When we think vintage of British sports car with inline-6 power, we typically conjure up images of classic Jaguars and Aston Martins. But this week on Jay Leno’s Garage, the comedian features a much lesser known sports car that fits that description.
That car is a 1934 Frazer Nash TT Replica from Jay’s personal collection. Like other British sports cars from that era, the Frazer Nash has a straight-6, but the rest of its drivetrain is rather unique. The unique part is its use of a chain drive, like you’d find on a bike, rather than a conventional automotive gearbox.
A series of four sequential chains (one for each of the four forward gears) transmit engine power to the rear wheels, and there is no clutch, allowing for rapid gear changes via an external shift lever. According to Jay, the Frazer Nash’s clutch-less gear changes made it the fastest non-supercharged vehicle of the era.
The Frazer Nash also has a few other unique mechanical items. Since its rear wheels are driven by a set of chains along a single axle, there is no differential, meaning the rear wheels are locked (normal cars use a differential to allow the outside wheel to spin faster than the inside wheel). Because of that unique feature, Jay says the Frazer Nash is easy to slide around corners and was a favorite among hillclimb racers in its day for that very reason.
Steering is also extremely quick in the Frazer Nash, which was likely another reason for its popularity among the racing set. In about three-quarters of a turn of the steering wheel, the car’s front wheels go from lock to lock. The cars we drive day to day usually take three or four turns. You can see how quick the steering it and the adjustments Jay has to make because if it when he takes the car for a driver later in the video.
Powering the chain-driven Frazer Nash is a 1.7-liter “Blackburn” straight-6, which was a rare upgrade over the car’s standard 4-cylinder. In fact, Jay says the company built only 26 Blackburns. Jay doesn’t reveal the engine’s output, but it’s likely impressive for the year. The straight-6 features three carburetors, dual-overhead cams, and a hemispherical head. It also sounds wonderful at open throttle thanks to a Brooklands-style muffler. The only modifications to the vehicle are a small tool storage area in the back and an electric fan to keep the engine cool in the California heat.
Although in perfect working order now, the car was a basket case when Jay found it in a collection in Washington state a few years back. The car needed basically everything, but the cracked crankcase and worn out chain drive were the toughest tasks for Jay’s team of mechanics. The crew ended up 3-D printing a new crankcase and modifying modern motorcycle chains to work with the car’s drivetrain.

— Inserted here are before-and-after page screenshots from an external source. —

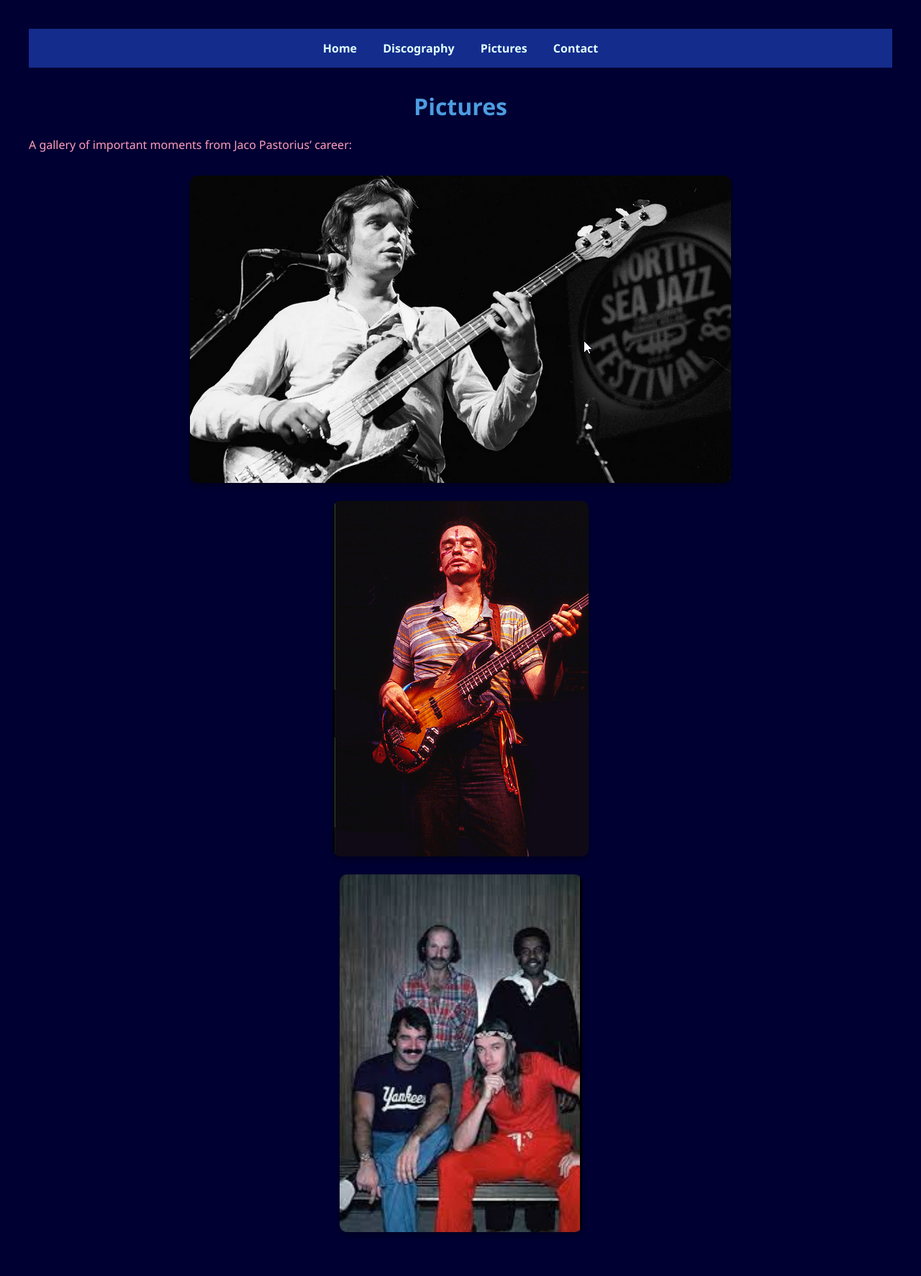
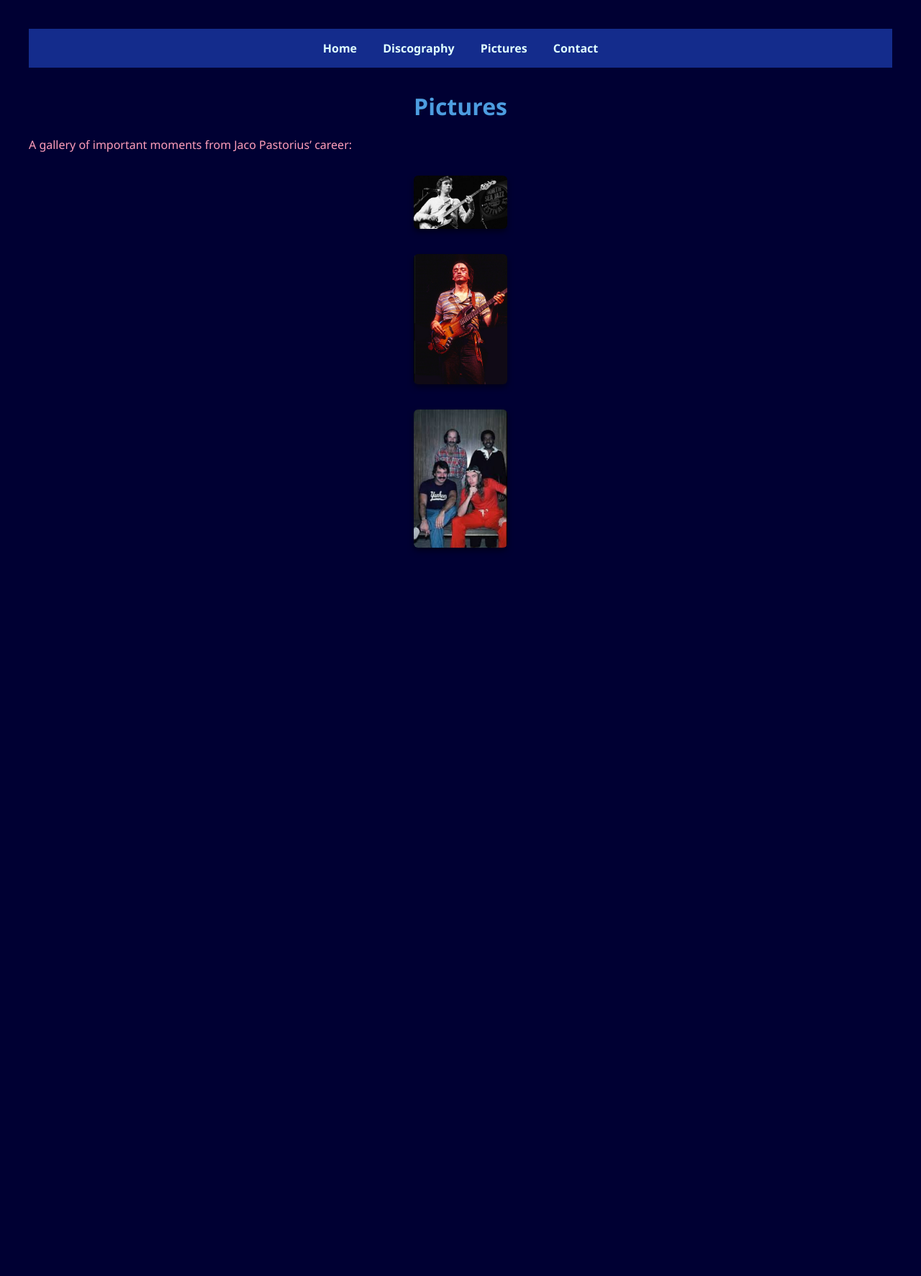
Before and after one commit to ashenone631/ashenone631.github.io, a Jekyll site: the page built from pictures.md, in a window 1280 px wide. Shown: the whole page at 72% size. Built offline with Jekyll 4.4.1, drawn with Linux system fonts in a browser that asks for light colours; after the commit the page ends 900 px from its top, so only the background shows below that.

Commit message:
Update style.css

```diff
--- a/assets/css/style.css
+++ b/assets/css/style.css
@@ -37,49 +37,75 @@ a:hover {
   color: #50fa7b; /* Bright green‑toned hover */
   text-decoration: underline;
 }
-
+/* Container for all albums, stacked vertically and centered */
 .gallery {
   display: flex;
-  flex-direction: column; /* 👈 Stack vertically */
-  align-items: center;     /* 👈 Center align the items */
-  gap: 20px;
+  flex-direction: column;  /* Stack vertically */
+  align-items: center;     /* Center horizontally */
+  gap: 30px;               /* Space between albums */
   padding: 1rem;
 }
 
-.gallery img {
-  width: 100%;
-  height: auto;
-  border-radius: 10px;
-  transition: transform 0.3s ease, box-shadow 0.3s ease;
-  box-shadow: 0 4px 10px rgba(0, 0, 0, 0.4);
+/* Each album container */
+.album {
+  text-align: center;      /* Center title and image */
+  max-width: 160px;        /* Optional max width to keep things tidy */
 }
 
-.gallery img:hover {
-  transform: scale(1.03);
-  box-shadow: 0 8px 20px rgba(255, 182, 193, 0.6); /* pink glow on hover */
+/* Album title above image */
+.album-title {
+  margin-bottom: 8px;
+  font-size: 1.1rem;
+  font-weight: 600;
+  color: #66B2FF;          /* Bright blue for headers */
+  font-family: 'Segoe UI', sans-serif;
 }
+
+/* Tooltip container */
 .tooltip {
   position: relative;
   display: inline-block;
+  cursor: pointer;
 }
 
-.tooltip .tooltiptext {
+/* Album images */
+.tooltip img {
+  width: 130px;            /* Smaller size */
+  border-radius: 6px;
+  box-shadow: 0 4px 8px rgba(0, 0, 0, 0.5);
+  transition: transform 0.2s ease;
+}
+
+/* Slight zoom effect on hover */
+.tooltip:hover img {
+  transform: scale(1.05);
+}
+
+/* Tooltip text bubble */
+.tooltiptext {
   visibility: hidden;
-  width: 220px;
-  background-color: #333;
-  color: #fff;
-  text-align: center;
-  border-radius: 6px;
-  padding: 8px;
+  width: 250px;
+  background-color: #333;   /* Dark background */
+  color: #fff;              /* White text */
+  text-align: left;
+  padding: 12px;
+  border-radius: 8px;
+
   position: absolute;
-  bottom: 110%; /* Position above the image */
+  z-index: 10;
+  bottom: 110%;            /* Position above the image */
   left: 50%;
   transform: translateX(-50%);
+
   opacity: 0;
   transition: opacity 0.3s ease;
-  z-index: 1000;
+  font-size: 0.85rem;
+  line-height: 1.4;
+  white-space: normal;
+  box-shadow: 0 2px 10px rgba(0,0,0,0.5);
 }
 
+/* Show tooltip on hover */
 .tooltip:hover .tooltiptext {
   visibility: visible;
   opacity: 1;
```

Don’t go thinking this car is a fake because if its name. Frazer Nash called this particular model Replica because it was a replica of the company’s racing car at the time.
This article was originally published by Motor Authority, an editorial partner of ClassicCars.com.